**Problem to solve**
Retype the listing exactly; omit pictures.

**Available data**
Content starts
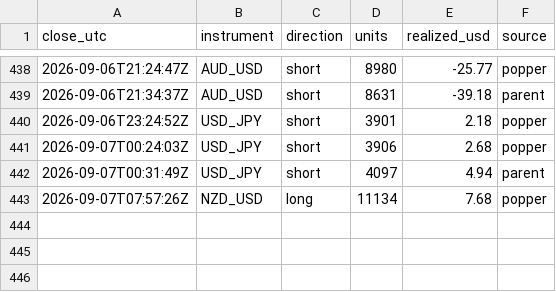
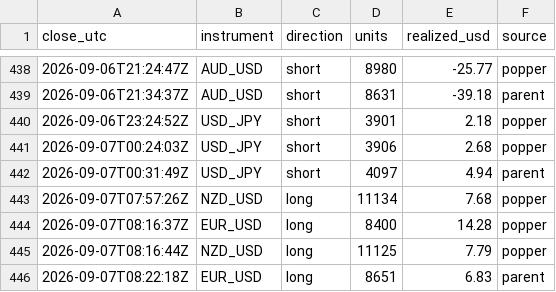
Before and after one commit to BrockStar3540/mr-scrooge-v6, a CSV file: livelog/trades.csv, drawn as a sheet; only a part is shown, gaps mark what is left out; the diff names each change by its address in the sheet, - before the commit and + after, or states it on an @@ line.

```diff
--- a/livelog/trades.csv
+++ b/livelog/trades.csv
+row 444: 2026-09-07T08:16:37Z | EUR_USD | long | 8400 | 14.28 | popper
+row 445: 2026-09-07T08:16:44Z | NZD_USD | long | 11125 | 7.79 | popper
+row 446: 2026-09-07T08:22:18Z | EUR_USD | long | 8651 | 6.83 | parent
```
Also changed, not shown: livelog/equity.csv, 3 other files.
Content ends
**Finished exercise**
Before and after one commit to BrockStar3540/mr-scrooge-v6, a CSV file: livelog/trades.csv, drawn as a sheet; only a part is shown, gaps mark what is left out; the diff names each change by its address in the sheet, - before the commit and + after, or states it on an @@ line.

```diff
--- a/livelog/trades.csv
+++ b/livelog/trades.csv
+row 444: 2026-09-07T08:16:37Z | EUR_USD | long | 8400 | 14.28 | popper
+row 445: 2026-09-07T08:16:44Z | NZD_USD | long | 11125 | 7.79 | popper
+row 446: 2026-09-07T08:22:18Z | EUR_USD | long | 8651 | 6.83 | parent
```
Also changed, not shown: livelog/equity.csv, 3 other files.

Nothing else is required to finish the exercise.